Cookies on this website

We use cookies to ensure that we give you the best experience on our website. If you click 'Accept all cookies' we'll assume that you are happy to receive all cookies and you won't see this message again. If you click 'Reject all non-essential cookies' only necessary cookies providing core functionality such as security, network management, and accessibility will be enabled. Click 'Find out more' for information on how to change your cookie settings.

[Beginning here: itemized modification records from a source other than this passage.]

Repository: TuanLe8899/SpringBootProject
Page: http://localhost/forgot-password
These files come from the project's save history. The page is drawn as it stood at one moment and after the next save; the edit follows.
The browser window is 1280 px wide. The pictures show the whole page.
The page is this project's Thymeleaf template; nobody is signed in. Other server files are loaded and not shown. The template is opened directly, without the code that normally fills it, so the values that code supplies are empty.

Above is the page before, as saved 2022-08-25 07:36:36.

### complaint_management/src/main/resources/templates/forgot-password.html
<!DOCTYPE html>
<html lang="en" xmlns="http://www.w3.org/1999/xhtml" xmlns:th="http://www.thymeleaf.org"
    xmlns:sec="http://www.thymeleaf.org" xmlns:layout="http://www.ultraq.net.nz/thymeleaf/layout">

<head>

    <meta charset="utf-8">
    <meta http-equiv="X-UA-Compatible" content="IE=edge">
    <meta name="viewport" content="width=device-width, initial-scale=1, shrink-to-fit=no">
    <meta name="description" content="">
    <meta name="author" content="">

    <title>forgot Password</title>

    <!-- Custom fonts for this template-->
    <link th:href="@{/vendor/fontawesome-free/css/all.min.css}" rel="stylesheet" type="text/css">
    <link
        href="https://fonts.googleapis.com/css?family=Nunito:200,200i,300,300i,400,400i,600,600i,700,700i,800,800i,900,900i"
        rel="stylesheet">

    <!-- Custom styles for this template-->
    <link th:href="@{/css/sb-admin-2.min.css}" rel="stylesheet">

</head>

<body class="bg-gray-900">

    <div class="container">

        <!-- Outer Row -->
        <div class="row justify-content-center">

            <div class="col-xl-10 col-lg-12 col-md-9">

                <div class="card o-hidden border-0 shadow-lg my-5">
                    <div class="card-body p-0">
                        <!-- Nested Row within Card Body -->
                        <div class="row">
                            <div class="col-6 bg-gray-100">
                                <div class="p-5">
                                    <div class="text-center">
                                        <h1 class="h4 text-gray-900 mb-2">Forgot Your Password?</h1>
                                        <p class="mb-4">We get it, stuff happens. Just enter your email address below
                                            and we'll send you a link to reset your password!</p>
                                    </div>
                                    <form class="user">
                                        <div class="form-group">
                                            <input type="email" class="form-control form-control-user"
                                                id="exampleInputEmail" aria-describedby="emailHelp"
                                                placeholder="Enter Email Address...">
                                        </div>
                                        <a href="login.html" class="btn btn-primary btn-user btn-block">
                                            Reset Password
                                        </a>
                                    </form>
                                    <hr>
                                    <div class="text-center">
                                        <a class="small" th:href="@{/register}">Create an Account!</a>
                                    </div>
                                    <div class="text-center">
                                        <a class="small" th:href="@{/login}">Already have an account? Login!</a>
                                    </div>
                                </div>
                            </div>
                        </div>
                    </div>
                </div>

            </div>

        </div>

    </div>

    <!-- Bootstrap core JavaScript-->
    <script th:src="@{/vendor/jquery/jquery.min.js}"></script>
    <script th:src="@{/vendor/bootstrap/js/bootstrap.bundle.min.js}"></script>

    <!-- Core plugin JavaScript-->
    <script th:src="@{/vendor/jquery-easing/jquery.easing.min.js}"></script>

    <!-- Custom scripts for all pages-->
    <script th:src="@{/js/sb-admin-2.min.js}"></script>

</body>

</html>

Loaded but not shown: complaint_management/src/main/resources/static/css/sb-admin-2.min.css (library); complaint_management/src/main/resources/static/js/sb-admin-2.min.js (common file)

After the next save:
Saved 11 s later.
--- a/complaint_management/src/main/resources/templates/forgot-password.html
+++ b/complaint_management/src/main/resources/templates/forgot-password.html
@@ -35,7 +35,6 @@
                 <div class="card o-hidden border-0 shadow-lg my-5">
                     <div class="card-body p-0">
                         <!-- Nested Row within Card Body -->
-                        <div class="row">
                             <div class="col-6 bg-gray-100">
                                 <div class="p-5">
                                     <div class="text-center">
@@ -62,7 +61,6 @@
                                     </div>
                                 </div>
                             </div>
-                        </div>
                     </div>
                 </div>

AIM: This cross-sectional study examined whether growth parameters were associated with epilepsy in children living in a rural community in sub-Saharan Africa (SSA). MATERIALS AND METHODS: A cross-sectional study was performed in the Hai District Demographic Surveillance Site (HDSS), Tanzania in which 6-14 year old children with epilepsy (CWE) were identified. Age matched controls were randomly selected from the Hai census database for comparison. Anthropometric measurements were used to assess the nutritional status of the children and body mass index (BMI) calculated. Associations between social, demographic and nutritional factors and epilepsy were assessed using multivariable logistic regression. RESULTS: 112 CWE were identified and were compared with 113 controls. There was no significant difference in the BMI between cases and controls (T-test, p-value of 0.117). Amongst cases, there were no significant associations between BMI and motor difficulties, antiepileptic drug use, cognitive or behavioural problems, early-onset epilepsy or seizure frequency. In the whole group, BMI was significantly associated with socio-economic status (p=0.037) and age. DISCUSSION: There was no significant difference found between CWE and matched controls with respect to nutritional status. This suggests that there is no causal association between under nutrition and epilepsy in this community. Nutritional assessment is still important as part of the comprehensive care of CWE.

Original publication




Journal article


Epilepsy Res

Publication Date





1444 - 1450


Africa, Children, Epilepsy, Nutritional status, Adolescent, Anticonvulsants, Body Height, Body Mass Index, Child, Cohort Studies, Cross-Sectional Studies, Epilepsy, Female, Humans, Male, Residence Characteristics, Rural Population, Tanzania